Tuesday, July 2, 2013

Battle of the Wheatfield at Gettysburg

Thursday, July 2, 1863

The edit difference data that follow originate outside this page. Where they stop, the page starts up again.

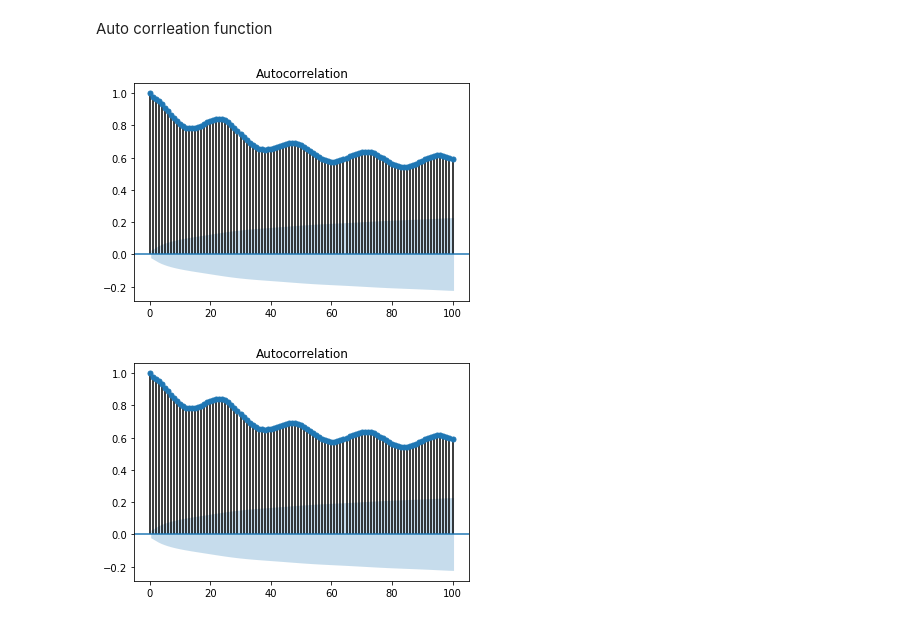
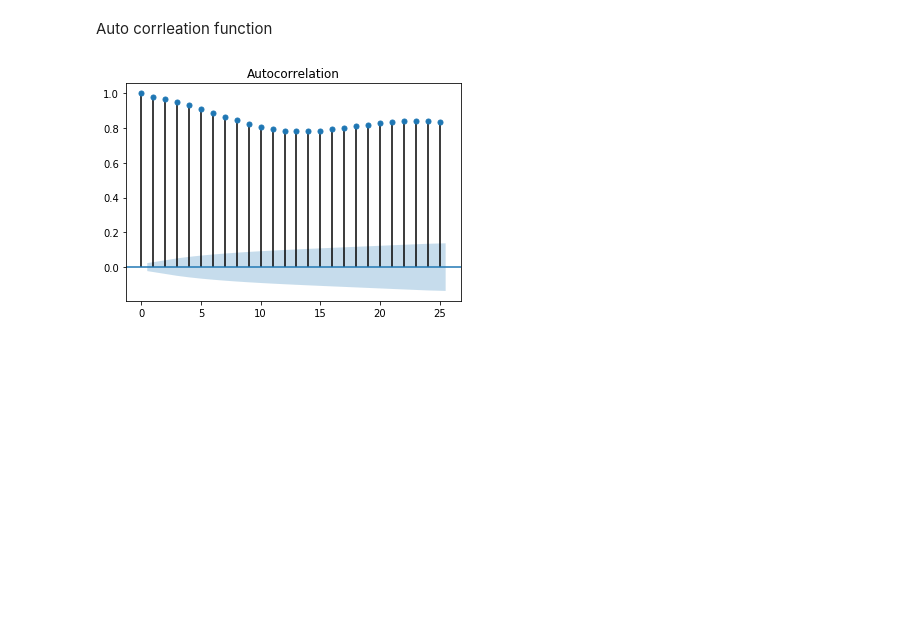
Before and after one commit to kbarr1/time_series_exploration, a Jupyter notebook: ts_exploratioon.ipynb, the cells around one changed output. Drawn from its saved outputs; the diff is of its cells as text; code cells hidden in the pictures; blank space fills up the shorter version.

```diff
--- a/ts_exploratioon.ipynb
+++ b/ts_exploratioon.ipynb
@@ -63,8 +76,8 @@ plt.legend(['temp', 'rolling mean 30 days'])
 # %% [markdown]
 Auto corrleation function
 # %%
-plot_acf(df['value'], lags = 100)
+plot_acf(df['value'], lags = 25)
+plt.show()
 # %% [output]
-[figure, old version]
+[figure, new version]
-[figure, removed]
 # %%
```
Also changed, not shown: parts of 18 cells of this notebook.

The Twenty Seventh Connecticut Regiment spent the morning of July 2 in relative quiet in position with the Second Corps about 1 1/2 miles south of Cemetery Hill along Cemetery Ridge, which runs from the north at Cemetery Hill to the south at Little and Big Round Tops. Around 4:00 P.M. Union General Daniel Sickles led his Third Corps forward from the Union line along Cemetery Ridge to the Emmitsburg Road. This salient movement created gaps in the Union line, enticing the Confederate forces on the opposite side of the Emmitsburg Road to attack. Confederate General James Longstreet hurled his men at the Third Corps, which rapidly retreated toward the Union line. A series of regiments hurried into the fray to prevent the strong Union line from breaking. The Twenty-Seventh Connecticut, along with other Second Corps regiments, joined the attacks. As the Twenty-Seventh Connecticut entered the Wheatfield, situated at the base of Little Round Top, they encountered the retreating Third Corps, followed by the pursuing Confederate forces. Heavy fire from both sides ensued, and Lieutentant Colonel Henry C. Merwin fell mortally wounded. Major James H. Coburn leads the Twenty-Seventh Connecticut as the attacks continued until darkness. By nightfall the Confederates had taken the Wheatfield but the Union line along Cemetery Ridge to the Round Tops had been secured. The Twenty-Seventh Connecticut suffered thirty-eight casualties, including eleven killed. Lieutenant Colonel Henry C. Merwin and Captain Jedediah Chapman were among the officers slain.1

1Winthrop Dudley Sheldon The "Twenty-Seventh," : A Regimental History (New Haven, Connecticut: Morris and Benham, 1866), 75-78.

Monday, July 1, 2013

Forced March to Gettysburg

Wednesday, July 1, 1863

After leaving Thoroughfare Gap early on June 25 and crossing the Potomac River at Edward’s Ferry a day later the Twenty Seventh Connecticut Regiment marched rapidly for the next three days through the Monocacy River Valley in Maryland. Long, grueling marches from Poolesville to Uniontown brought praise from brigade commander Colonel John Brooke. Today the Twenty-Seventh reached Taneytown, several miles south of Gettysburg. Heavy fighting had commenced earlier in the day and the men received news of the death of First Corps Commander General John Reynolds. Second Corps Commander General Winfield S. Hancock hurried his men to within three miles of Gettysburg. The Twenty Seventh Connecticut was immediately deployed to build entrenchments in preparation for battle. 1

1Winthrop Dudley Sheldon The "Twenty-Seventh," : A Regimental History (New Haven, Connecticut: Morris and Benham, 1866), 73-74.